### Exercise prompt
Return all lines of the records that contain the word "needs".

### Material shown
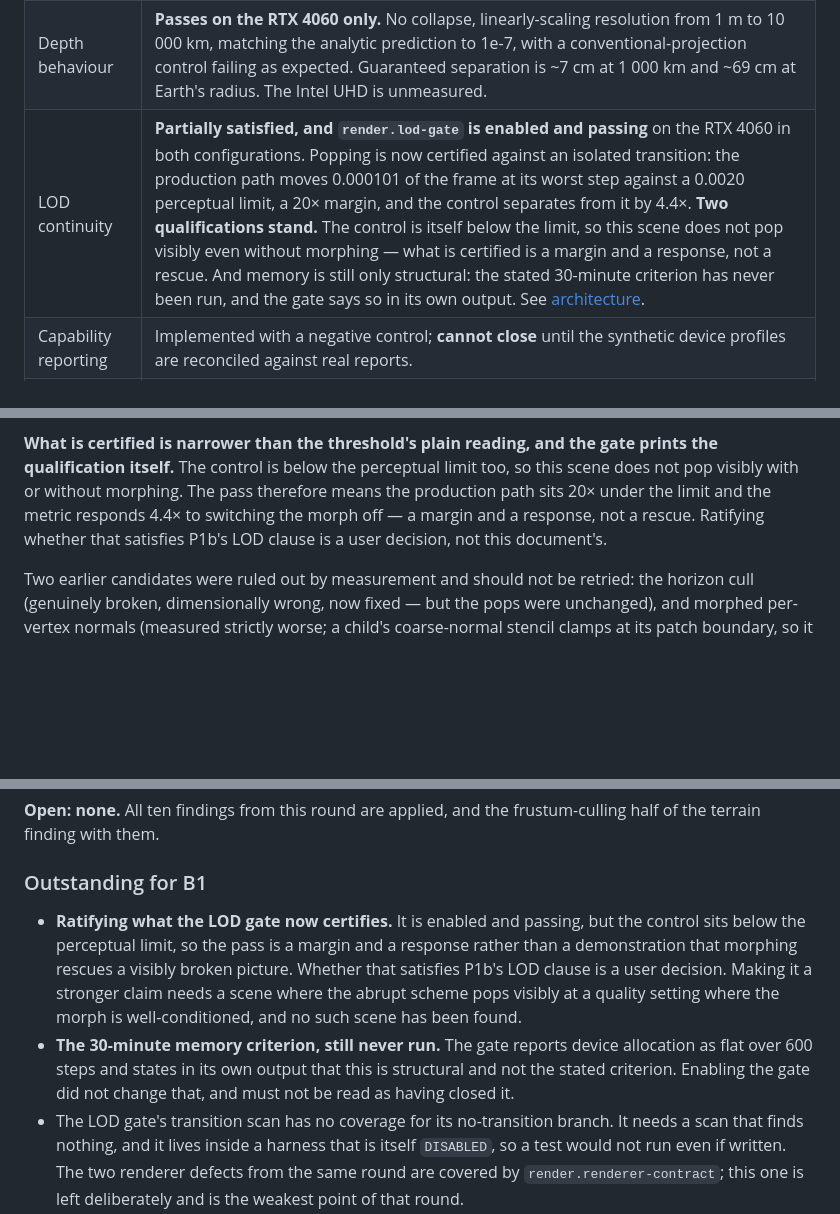
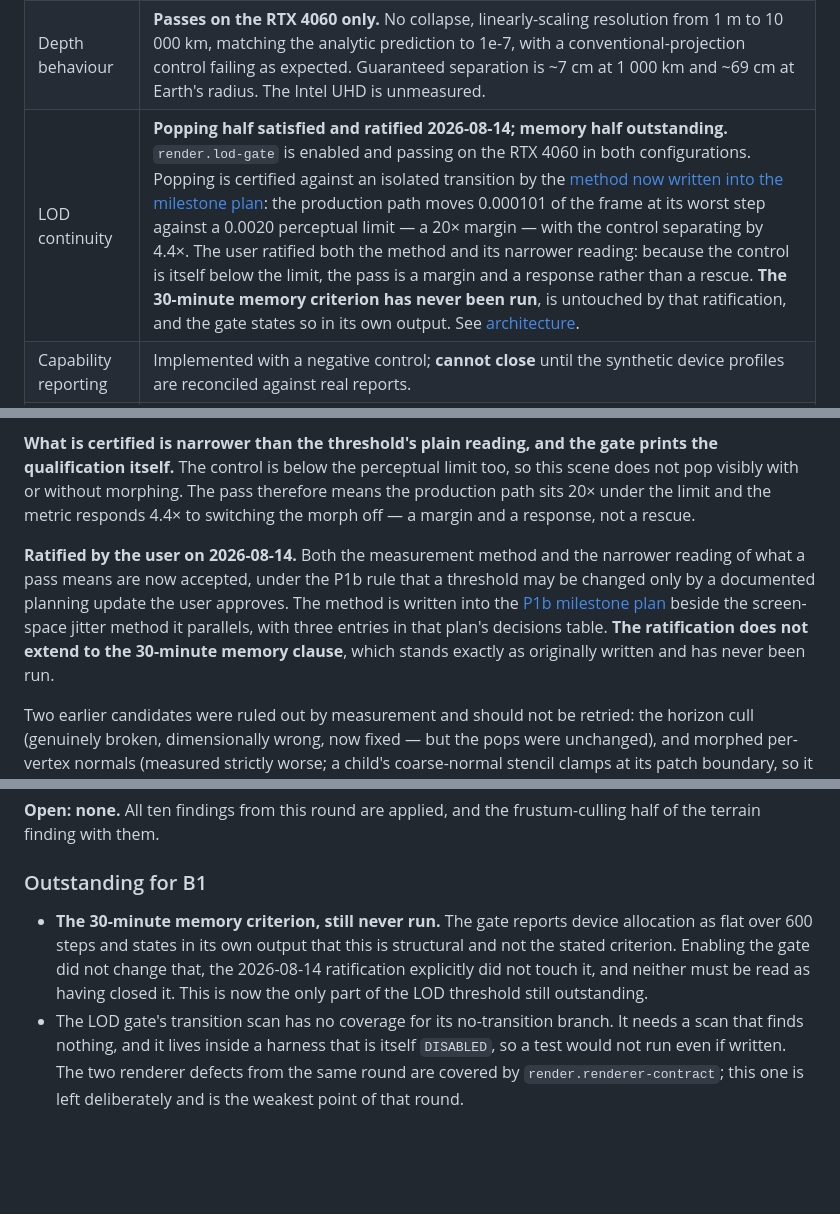
Before and after one commit to axxessdenied/SolProject, a Markdown page: docs/project_status.md, 3 parts joined by grey strips. Drawn GitHub-style; blank space fills up the shorter version.

```diff
--- a/docs/project_status.md
+++ b/docs/project_status.md
@@ -158,7 +158,7 @@ is the smaller thing: enough state that nobody has to re-derive it from commit m
 |---|---|
 | Screen-space jitter, 0.25 px | **Passes on the RTX 4060 only.** 0.000000 px at both required views, frames bit-identical, with a sub-pixel response control confirming precision rather than only stability. The Intel UHD is unmeasured, which the evidence plan requires. Does **not** confirm A2's frame model — see [architecture](architecture.md). |
 | Depth behaviour | **Passes on the RTX 4060 only.** No collapse, linearly-scaling resolution from 1 m to 10 000 km, matching the analytic prediction to 1e-7, with a conventional-projection control failing as expected. Guaranteed separation is ~7 cm at 1 000 km and ~69 cm at Earth's radius. The Intel UHD is unmeasured. |
-| LOD continuity | **Partially satisfied, and `render.lod-gate` is enabled and passing** on the RTX 4060 in both configurations. Popping is now certified against an isolated transition: the production path moves 0.000101 of the frame at its worst step against a 0.0020 perceptual limit, a 20× margin, and the control separates from it by 4.4×. **Two qualifications stand.** The control is itself below the limit, so this scene does not pop visibly even without morphing — what is certified is a margin and a response, not a rescue. And memory is still only structural: the stated 30-minute criterion has never been run, and the gate says so in its own output. See [architecture](architecture.md). |
+| LOD continuity | **Popping half satisfied and ratified 2026-08-14; memory half outstanding.** `render.lod-gate` is enabled and passing on the RTX 4060 in both configurations. Popping is certified against an isolated transition by the [method now written into the milestone plan](../SolProjectNotes/Milestones/P1b-Renderer-and-Craft.md): the production path moves 0.000101 of the frame at its worst step against a 0.0020 perceptual limit — a 20× margin — with the control separating by 4.4×. The user ratified both the method and its narrower reading: because the control is itself below the limit, the pass is a margin and a response rather than a rescue. **The 30-minute memory criterion has never been run**, is untouched by that ratification, and the gate states so in its own output. See [architecture](architecture.md). |
 | Capability reporting | Implemented with a negative control; **cannot close** until the synthetic device profiles are reconciled against real reports. |
 | Validation output | Clean from this project. Three `LLP_LAYER_3` loader warnings come from a third-party overlay layer (`GalaxyOverlayVkLayer`) installed on the machine, which falls in ADR 0002's "explained and accepted" category. A capture/RenderDoc workflow is not yet established. |
 
@@ -200,8 +200,15 @@ not planned together; the second happened to unblock the first.
 qualification itself.** The control is below the perceptual limit too, so this scene does not pop
 visibly with or without morphing. The pass therefore means the production path sits 20× under the
 limit and the metric responds 4.4× to switching the morph off — a margin and a response, not a
-rescue. Ratifying whether that satisfies P1b's LOD clause is a user decision, not this
-document's.
+rescue.
+
+**Ratified by the user on 2026-08-14.** Both the measurement method and the narrower reading of
+what a pass means are now accepted, under the P1b rule that a threshold may be changed only by a
+documented planning update the user approves. The method is written into the [P1b milestone
+plan](../SolProjectNotes/Milestones/P1b-Renderer-and-Craft.md) beside the screen-space jitter
+method it parallels, with three entries in that plan's decisions table. **The ratification does
+not extend to the 30-minute memory clause**, which stands exactly as originally written and has
+never been run.
 
 Two earlier candidates were ruled out by measurement and should not be retried: the horizon cull
 (genuinely broken, dimensionally wrong, now fixed — but the pops were unchanged), and morphed
@@ -332,14 +339,11 @@ terrain finding with them.
 
 ### Outstanding for B1
 
-- **Ratifying what the LOD gate now certifies.** It is enabled and passing, but the control sits
-  below the perceptual limit, so the pass is a margin and a response rather than a demonstration
-  that morphing rescues a visibly broken picture. Whether that satisfies P1b's LOD clause is a
-  user decision. Making it a stronger claim needs a scene where the abrupt scheme pops visibly at
-  a quality setting where the morph is well-conditioned, and no such scene has been found.
 - **The 30-minute memory criterion, still never run.** The gate reports device allocation as flat
   over 600 steps and states in its own output that this is structural and not the stated
-  criterion. Enabling the gate did not change that, and must not be read as having closed it.
+  criterion. Enabling the gate did not change that, the 2026-08-14 ratification explicitly did not
+  touch it, and neither must be read as having closed it. This is now the only part of the LOD
+  threshold still outstanding.
 - The LOD gate's transition scan has no coverage for its no-transition branch. It needs a scan
   that finds nothing, and it lives inside a harness that is itself `DISABLED`, so a test would not
   run even if written. The two renderer defects from the same round are covered by
```
Also changed, not shown: SolProjectNotes/Milestones/P1b-Renderer-and-Craft.md (+24 -1 lines), docs/architecture.md (+6 -0 lines).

### Output for this exercise
-  user decision. Making it a stronger claim needs a scene where the abrupt scheme pops visibly at
 - The LOD gate's transition scan has no coverage for its no-transition branch. It needs a scan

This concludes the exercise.